French Open TV Schedule

Date Time (ET) Network Round
Sunday, Sept. 27 5 a.m.-3 p.m. Tennis Channel First Round
12-3 p.m. NBC
Monday, Sept. 28 5 a.m.-3 p.m. Tennis Channel First Round
Tuesday, Sept. 29 5 a.m.-3 p.m. Tennis Channel First Round
Wednesday, Sept. 30 5 a.m.-3 p.m. Tennis Channel Second Round
Thursday, Oct. 1 5 a.m.-3 p.m. Tennis Channel Second Round
Friday, Oct. 2 5 a.m.-3 p.m. Tennis Channel Third Round
Saturday, Oct. 3 5 a.m.-12 p.m. Tennis Channel Third Round
11 a.m. Peacock
Sunday, Oct. 4 5 a.m.-12 p.m. Tennis Channel Fourth Round
11 a.m. Peacock
Monday, Oct. 5 5 a.m.-3 p.m. Tennis Channel Fourth Round
11 a.m. Peacock
Tuesday, Oct. 6 6 a.m.-4:30 p.m. Tennis Channel Quarterfinals
Wednesday, Oct. 7 6 a.m.-4:30 p.m. Tennis Channel Quarterfinals
Thursday, Oct. 8 5 a.m.-2 p.m. Tennis Channel Women’s Semis
11 a.m. NBC, NBCSN
Friday, Oct. 9 5 a.m.-4 p.m. Tennis Channel Men’s Semis
11 a.m. NBC, NBCSN

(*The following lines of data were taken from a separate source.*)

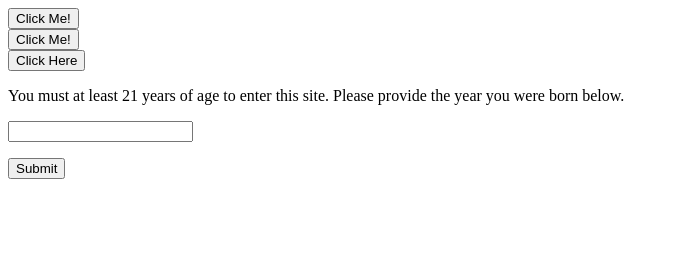
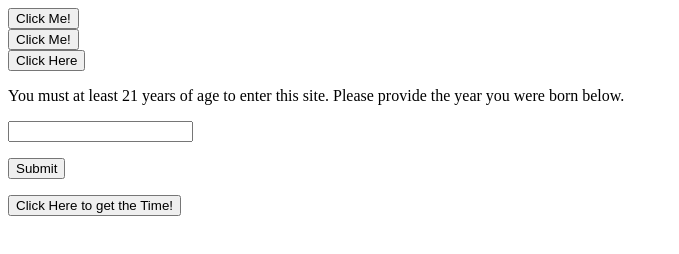
Before and after one commit to TVisi0n/JavaScript-Projects, a plain HTML site: page Basic JavaScript Projects/project7_scope_time_function/index.html in a window 1280 px wide. Shown: the whole page, without its empty margins (0-679 px from the left). Drawn offline with Linux system fonts and the light colour scheme.

Commit message:
Updated project 7

```diff
--- a/Basic JavaScript Projects/project7_scope_time_function/JS/main.js
+++ b/Basic JavaScript Projects/project7_scope_time_function/JS/main.js
@@ -1,3 +1,4 @@
+// Created my own funtions to show global and local variables
 var X = 15;
 function multiply() {
     document.write(X * 10 + "<br>");
@@ -7,7 +8,7 @@ function add() {
     var Y = 5;
     document.write(X + Y);
 }
-
+// Example of an if
 function dateFunction() {
     if (new Date().getHours() < 18) {
         document.getElementById("date").innerHTML = "How are you this evening?";
@@ -18,6 +19,7 @@ if (4 < 5) {
     console.log("4 is less than 5")
 }
 
+// Example of an if and else
 function ageFunction() {
     age = document.getElementById("age").value;
     if (age <= 2002) {
@@ -28,3 +30,19 @@ function ageFunction() {
     }
     document.getElementById("entrance_age").innerHTML = entrance;
 }
+
+// Example of an if, else, and else if
+function time_function() {
+    var time = new Date().getHours();
+    var reply;
+    if (time < 12 == time > 0) {
+        reply = "It is morning time!";
+    }
+    else if (time >= 12 == time < 18) {
+        reply = "It is afternoon.";
+    }
+    else {
+        reply = "It is evening time.";
+    }
+    document.getElementById("time_of_day").innerHTML = reply;
+}
--- a/Basic JavaScript Projects/project7_scope_time_function/index.html
+++ b/Basic JavaScript Projects/project7_scope_time_function/index.html
@@ -18,5 +18,7 @@
         <p id="entrance_age"></p>
         <button onclick="ageFunction()">Submit</button>
 
+        <p id="time_of_day"></p>
+        <button onclick="time_function()">Click Here to get the Time!</button>
 	</body>
 </html>
```
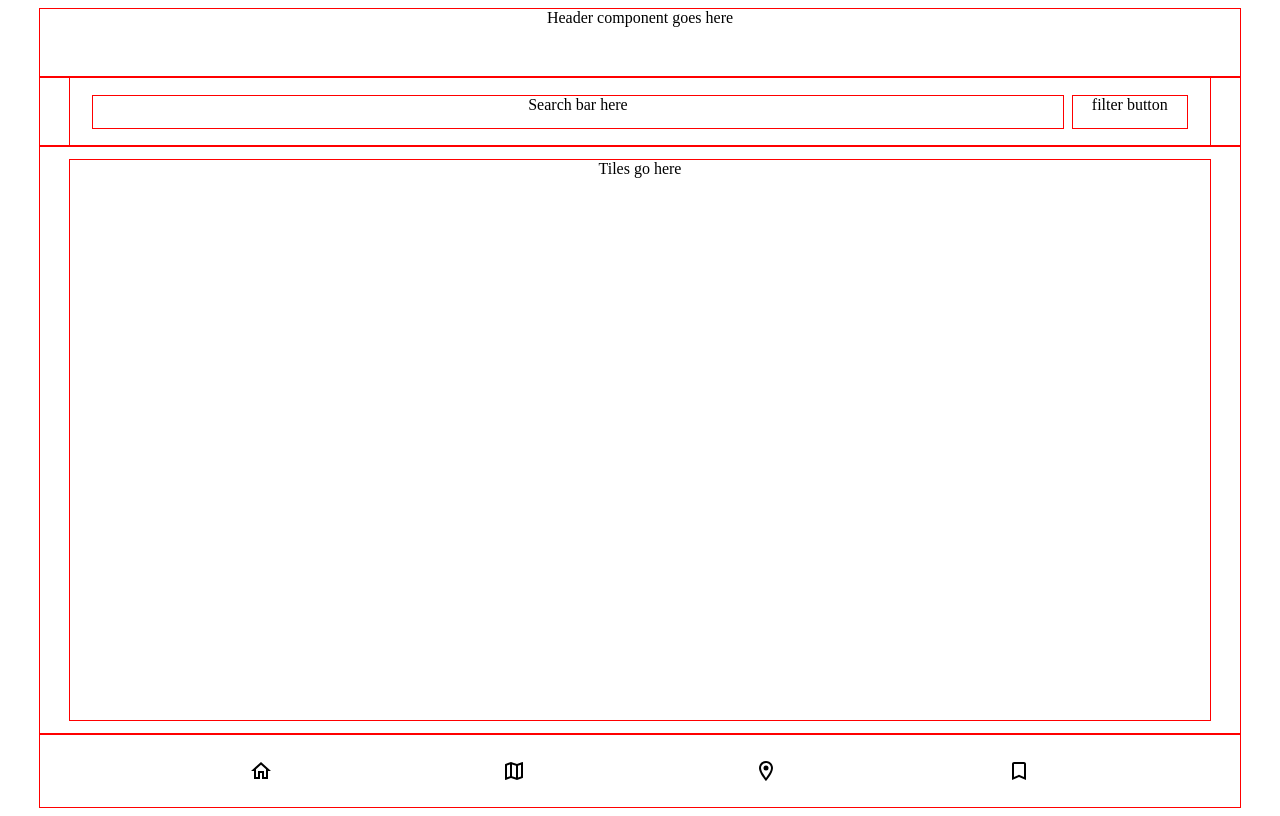
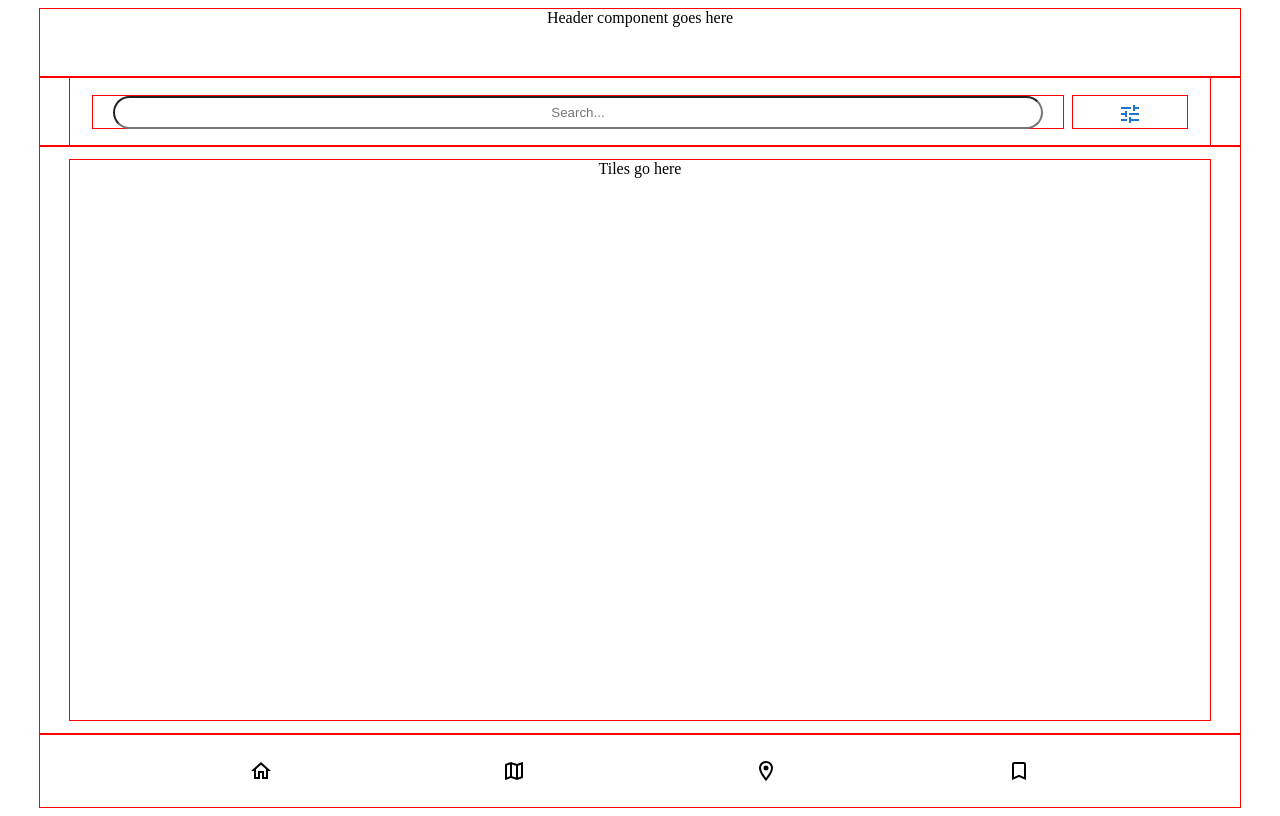
Before and after one commit to jo-on-github/Ctrl-Alt-Defeat-Frontend, a React (Create React App) app in the folder frontend/: page / in a window 1280 px wide. Built offline with nearby package versions, Linux system fonts and the light colour scheme.

Commit message:
Started on search component styling

```diff
--- a/frontend/src/components/SearchBar/index.js
+++ b/frontend/src/components/SearchBar/index.js
@@ -1,11 +1,20 @@
 import React from "react";
+import {Button} from "@mui/material";
+import SearchIcon from '@mui/icons-material/Search';
+import TuneIcon from '@mui/icons-material/Tune';
 import "./styles.css";
 
 function SearchBar() {
     return (
         <div className="search">
-            <div className="search__searchbox">Search bar here</div>
-            <div className="search__filter">filter button</div>
+            <div className="search__searchbox">
+            <input type="text" placeholder="Search..."></input>
+            </div>
+            <div className="search__filter">
+                <Button>
+                    <TuneIcon />
+                </Button>
+            </div>
         </div>
     );
 }
--- a/frontend/src/components/SearchBar/styles.css
+++ b/frontend/src/components/SearchBar/styles.css
@@ -15,3 +15,10 @@
     height: 2em;
     width: 10%;
 }
+
+input {
+    width: 95%;
+    height: 85%;
+    border-radius: 30px;
+    text-align: center;
+}
```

Saturday, Oct. 10 9 a.m. NBC Women’s Final
Sunday, Oct. 11 9 a.m. NBC Men’s Final